Pieces like this silver-gilt bowl are the result of an old Near Eastern vessel form being transformed by Tang Chinese metalworkers. A similar bowl shape, without a foot ring, appears on a sixth-fifth century-B.C. carved stone stairway at Persepolis, and a slightly later glass example was found in the Treasury there.1 Exactly when such bowl shapes made their way into China is unclear, but a Near Eastern silver example unearthed at Datong in Shanxi province dates from the Northern Wei dynasty (A.D. 398-534).2 This metal version is also footless with a centrally placed raised ridge. During the Tang period (A.D. 618-907) this bowl shape, with a foot ring, became a form popular with ceramic and metal artisans alike.3

The Shumei bowl was hammered into shape from a single circular piece of silver and fashioned with a flared lip. A band of silver was shaped into a tapered-shaped foot ring, then soldered onto the bowl base.4 The protruding ridge line, encompassing the middle portion of the bowl's belly, was formed by hammering or chasing a thin line on the bowl's interior. The line appearing on the bowl's exterior was first scraped to form a sharp ridge, then gilded.
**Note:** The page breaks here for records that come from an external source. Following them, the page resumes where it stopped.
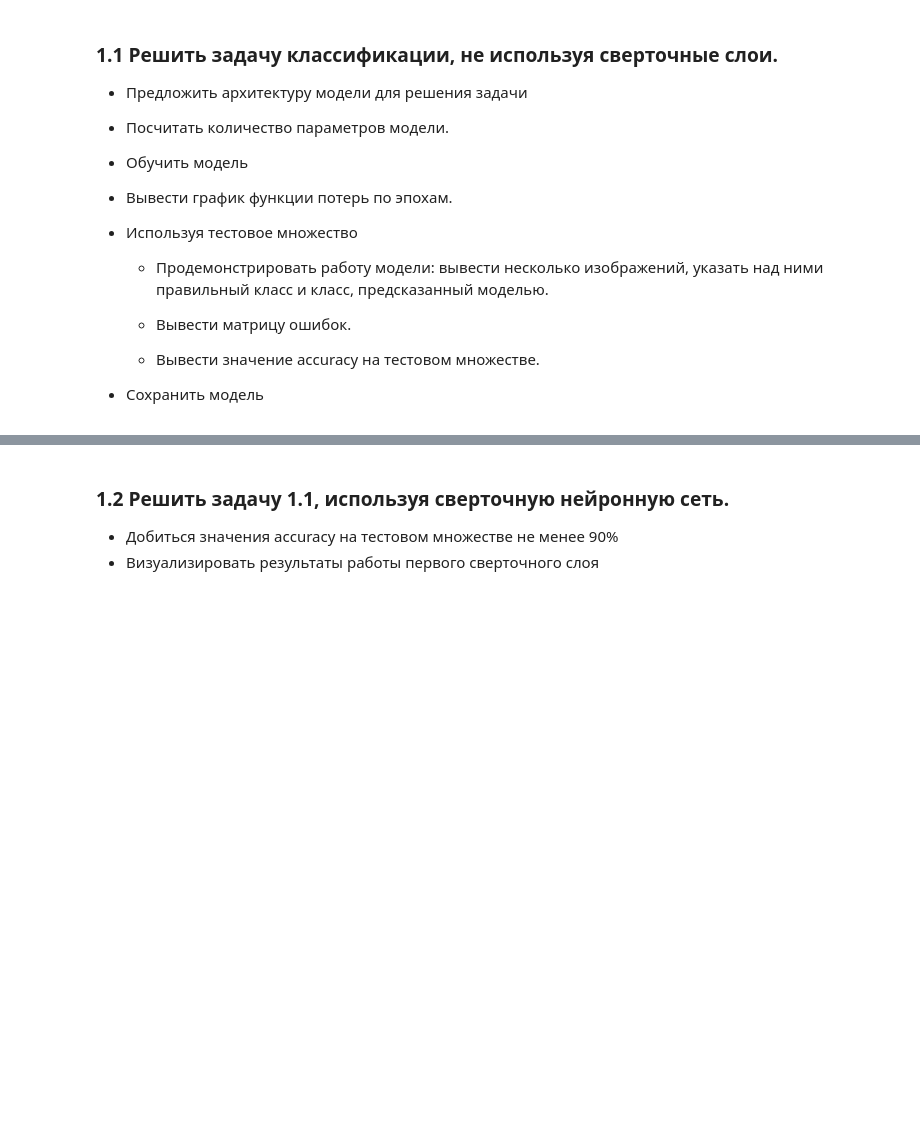
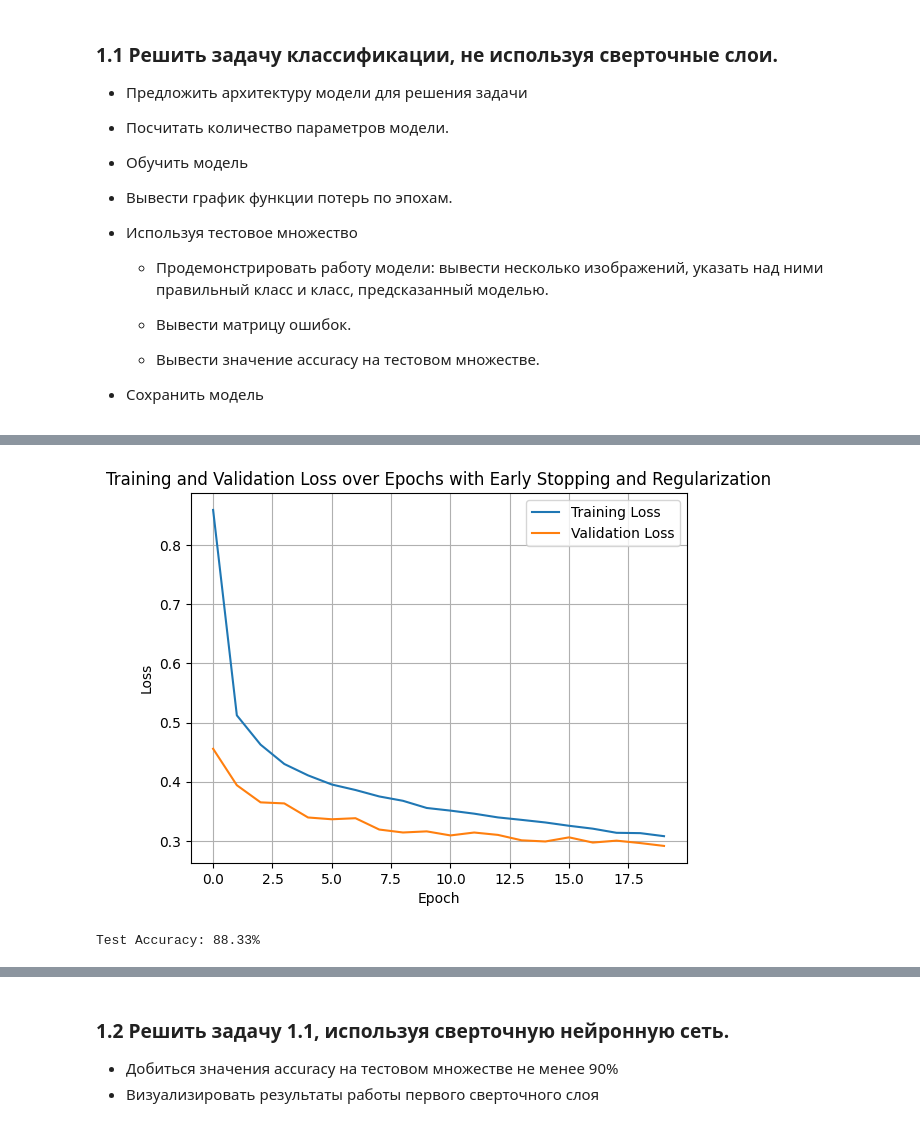
Before and after one commit to master-of-the-dungeon/ITiABD-PM22-7-Nikolay-Sedov, a Jupyter notebook: DL/blank_04_cnn.ipynb, the cells around one changed output, grey strips where cells are left out. Cells and saved outputs as stored; diff of their text form; code cells hidden in the pictures; blank space fills up the shorter version.

```diff
--- a/DL/blank_04_cnn.ipynb
+++ b/DL/blank_04_cnn.ipynb
@@ -26,0 +81,34 @@ import torch.nn.functional as F
+# %%
+model = FashionMNISTModel().to(device)
+optimizer = optim.Adam(model.parameters(), lr=0.0005, weight_decay=1e-4)
+criterion = nn.CrossEntropyLoss()
+# %%
+def train_model(model, train_loader, val_loader, criterion, optimizer, epochs=50):
+    train_losses = []
+    val_losses = []
+
+    for epoch in range(epochs):
+        model.train()
+        running_loss = 0.0
+
+        for images, labels in train_loader:
+            images, labels = images.to(device), labels.to(device)
+
+            optimizer.zero_grad()
+            outputs = model(images)
+            loss = criterion(outputs, labels)
+            loss.backward()
+            optimizer.step()
+
+            running_loss += loss.item()
+
+        train_loss = running_loss / len(train_loader)
+        train_losses.append(train_loss)
+
+        val_loss, val_accuracy = validate_model(model, val_loader, criterion)
+        val_losses.append(val_loss)
+
+        print(f"Epoch {epoch+1}/{epochs}, Loss: {train_loss:.4f}, Val Loss: {val_loss:.4f}, Val Accuracy: {val_accuracy:.2f}%")
+
+
+    return train_losses, val_losses
@@ -26,0 +144,2 @@ import torch.nn.functional as F
+# %%
+train_losses, val_losses = train_model(model, train_loader, val_loader, criterion, optimizer, epochs=20)
@@ -26,0 +167,15 @@ import torch.nn.functional as F
+# %%
+plt.plot(train_losses, label='Training Loss')
+plt.plot(val_losses, label='Validation Loss')
+plt.xlabel('Epoch')
+plt.ylabel('Loss')
+plt.title('Training and Validation Loss over Epochs with Early Stopping and Regularization')
+plt.legend()
+plt.grid(True)
+plt.show()
+# %% [output]
+[figure, added]
+# %%
+test_model(model, test_loader)
+# %% [output]
+Test Accuracy: 88.33%
```
Also changed, not shown: parts of 34 cells of this notebook.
The upper and lower bowl surfaces feature familiar Near Eastern chased and gilt designs of birds, tree of life motifs and floral sprays, in addition to butterflies, a favored Chinese motif.5 A ring-matted background, fashioned to be the same relief height as the chased designs, patterns the remaining bowl surface. The exterior surface of the bowl foot is also decorated with a single register of chased and gilt birds and floral motifs.

A gold footed bowl without decoration was excavated from the Xi'an area at the Northwest Medical Apparatus and Instrument Factory site.6 Several plain silver examples has been unearthed at Hejia village, and a lobed version, with tree of life motifs and birds holding floral sprays in their beaks, has been excavated at Sha'po village.7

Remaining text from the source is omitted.